The top 10 social media fails of 2013

The worst mistakes committed by companies, celebs and politicians and what we learnt from them

LAST UPDATED AT 10:30 ON Tue 24 Dec 2013

10. Fail: Interns go rogue on HMV Twitter account When HMV entered administration in January, the company reportedly fired over 60 members of staff in one day.  This didn't go down too well with the furious interns who took over HMV's official Twitter account in protest, fearing their jobs would be next. The interns, with nothing to lose, fired off a stream of tweets criticising the company. It took a highly embarrassing few hours for the company to regain control of their account and delete the tweets.

9. Fail: Burger King's twitter account gets hacked In February, the official Burger King Twitter account fell victim to hackers. They changed the account's image and handle to McDonalds and sent a bizarre mixture of tweets about employees' drug habits and chicken McNuggets. McDonalds quickly denied any involvement in the incident. Twitter reacted gleefully and the account gained thousands of new followers, with one user tweeting: "Somebody needs to tell Burger king that 'whopper123' isn't a secure password."

8. Fail: Luton airport makes light of child's death In March, Luton Airport posted a picture of a plane crash on their official Facebook page, with the caption "Because we are such a super airport, this is what we prevent you from when it snows. Weeeeee :)" Facebook users failed to see the funny side when it was revealed that the crash in question killed a six-year-old boy in 2005 when a plane slid off a runway in Chicago.
A spokesperson for the airport quickly apologised and blamed a new, ‘over-enthusiastic' employee for making the ‘honest, but misguided mistake'.

7. Fail: Epicurious tries to capitalise on Boston Bombing After the Boston bombings in April, American food and drink brand Epicurious provoked a huge Twitter outcry for posting a tweet which implied that its cereal brand would help people deal with the shock of the tragedy. People accused the company of trying to capitalise on the attack which killed three people and seriously injured hundreds.

6. Fail: Godfrey Bloom's mistaken identity tweet In perhaps one of the tamer incidents involving the gaffe-prone Ukip MEP who previously called female activists ‘sluts' and Africa ‘bongo-bongo land', Godfrey managed to confuse two Channel 4 journalists on Twitter. He tweeted a critique about how he had been interviewed by Krishnan Guru-Murthy, but instead included Faisal Islam's handle. One user responded by asking Godfrey:  "do all brown people look the same to you?"

5. Fail: British gas Q&A backfires In October, British Gas announced a 10.4 per cent rise in their energy prices. They then decided it would be a good idea to host an hour-long live Twitter Q&A with their Customer Service Director on the same day. The idea was to provide a platform for customers who had genuine queries about the price hike. Unfortunately for British Gas, it didn't quite go according to plan as angry customers took over the #AskBG hashtag with jokes and insults.
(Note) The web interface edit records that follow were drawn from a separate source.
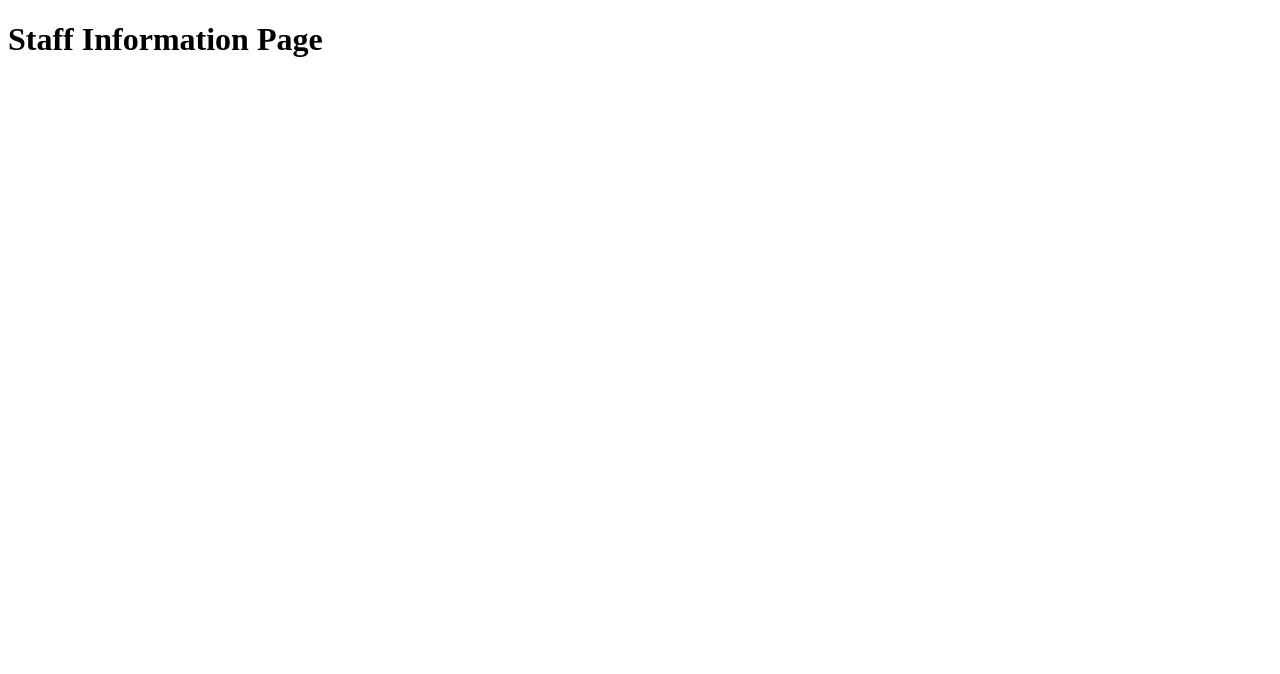
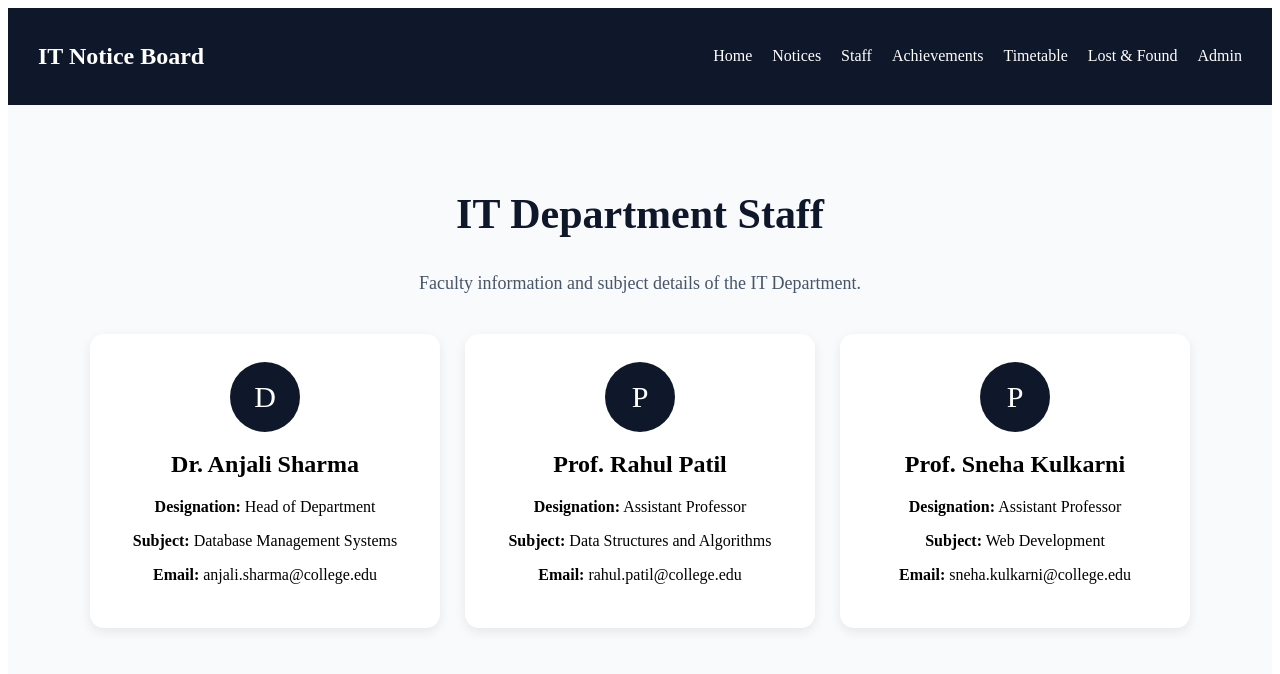
Before and after one commit to Saloni1976/digital-notice-board, a React (Vite) app: page /staff in a window 1280 px wide. Shown: the top 674 px of the page. Built offline with nearby package versions, Linux system fonts and the light colour scheme.

Commit message:
Created staff information page

```diff
--- a/src/pages/Staff.jsx
+++ b/src/pages/Staff.jsx
@@ -1,5 +1,99 @@
+import Navbar from "../components/Navbar";
+
 function Staff() {
-  return <h1>Staff Information Page</h1>;
+  const staffMembers = [
+    {
+      name: "Dr. Anjali Sharma",
+      role: "Head of Department",
+      subject: "Database Management Systems",
+      email: "anjali.sharma@college.edu",
+    },
+    {
+      name: "Prof. Rahul Patil",
+      role: "Assistant Professor",
+      subject: "Data Structures and Algorithms",
+      email: "rahul.patil@college.edu",
+    },
+    {
+      name: "Prof. Sneha Kulkarni",
+      role: "Assistant Professor",
+      subject: "Web Development",
+      email: "sneha.kulkarni@college.edu",
+    },
+  ];
+
+  return (
+    <div>
+      <Navbar />
+
+      <section style={pageStyle}>
+        <h1 style={headingStyle}>IT Department Staff</h1>
+        <p style={subTextStyle}>
+          Faculty information and subject details of the IT Department.
+        </p>
+
+        <div style={gridStyle}>
+          {staffMembers.map((staff, index) => (
+            <div key={index} style={cardStyle}>
+              <div style={avatarStyle}>{staff.name.charAt(0)}</div>
+              <h2>{staff.name}</h2>
+              <p><b>Designation:</b> {staff.role}</p>
+              <p><b>Subject:</b> {staff.subject}</p>
+              <p><b>Email:</b> {staff.email}</p>
+            </div>
+          ))}
+        </div>
+      </section>
+    </div>
+  );
 }
 
+const pageStyle = {
+  padding: "50px 40px",
+  backgroundColor: "#f8fafc",
+  minHeight: "100vh",
+};
+
+const headingStyle = {
+  textAlign: "center",
+  fontSize: "42px",
+  color: "#0f172a",
+};
+
+const subTextStyle = {
+  textAlign: "center",
+  fontSize: "18px",
+  color: "#475569",
+  marginBottom: "40px",
+};
+
+const gridStyle = {
+  display: "grid",
+  gridTemplateColumns: "repeat(auto-fit, minmax(260px, 1fr))",
+  gap: "25px",
+  maxWidth: "1100px",
+  margin: "0 auto",
+};
+
+const cardStyle = {
+  backgroundColor: "white",
+  padding: "28px",
+  borderRadius: "14px",
+  boxShadow: "0 4px 12px rgba(0,0,0,0.08)",
+  textAlign: "center",
+};
+
+const avatarStyle = {
+  width: "70px",
+  height: "70px",
+  borderRadius: "50%",
+  backgroundColor: "#0f172a",
+  color: "white",
+  display: "flex",
+  alignItems: "center",
+  justifyContent: "center",
+  fontSize: "30px",
+  margin: "0 auto 15px",
+};
+
 export default Staff;
```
4. Fail: Peaches Geldof victim reveal In November, Peaches Geldof broke a court order by tweeting the names of the victims' mothers in the Ian Watkins abuse case. She said the mothers deserved to be ‘named and shamed' for their role in the abuse. Despite the fact that hundreds of her followers quickly pointed out that what she had tweeted was illegal as it meant the victims could be identified, Geldof remained defiant and refused to delete her tweet until hours later. She later apologised.  

3. Fail: The RNC declare racism ‘over'. In December, the Republican National Committee used the anniversary of Rosa Parks' arrest to boldly declare that the fight against racism had ended. One user responded: "Guys, there's a bunch of white dudes say racism is over. Time to go home!  The fight is over."

2. Fail: NHS trivialises domestic violence The NHS recently caused uproar on Twitter by tweeting a link to an article which many campaigners felt trivialised domestic violence. The article offered ‘simple tips' to avoid ‘festive feuds.' These included consuming less alcohol and planning a variety of activities to keep the family busy.

Critics felt it displayed an offensive ‘victim blaming attitude' and called on the NHS to delete the tweets and apologise, which they duly did. Be SexPositive, a sexual health charity offered the only ‘simple tip' to avoid domestic violence:

1. Fail of the year: Selfies at funerals 2013 was quite a year for the Oxford English Dictionary's most popular word, with everyone from world leaders, the Pope and Prince Charles getting in on the amateur-selfie action. But even the most innocent of trends can soon turn cringeworthy – as this one did with the emergence of ‘selfies at funerals'. Back in October, the Selfies at Funerals Tumblr account hit the mainstream news by documenting dozens of self-snapped funeral photos, including one appearing to show the coffin of a mourner's dead grandmother in the background. Then, at Nelson Mandela's memorial service, the Danish prime minister, President Obama and David Cameron got in on the act with the ultimate funeral selfie. "Our work here is done," said the blog that identified the phenomenon.


For further concise, balanced comment and analysis on the week's news, try The Week magazine. Subscribe today and get 6 issues completely free.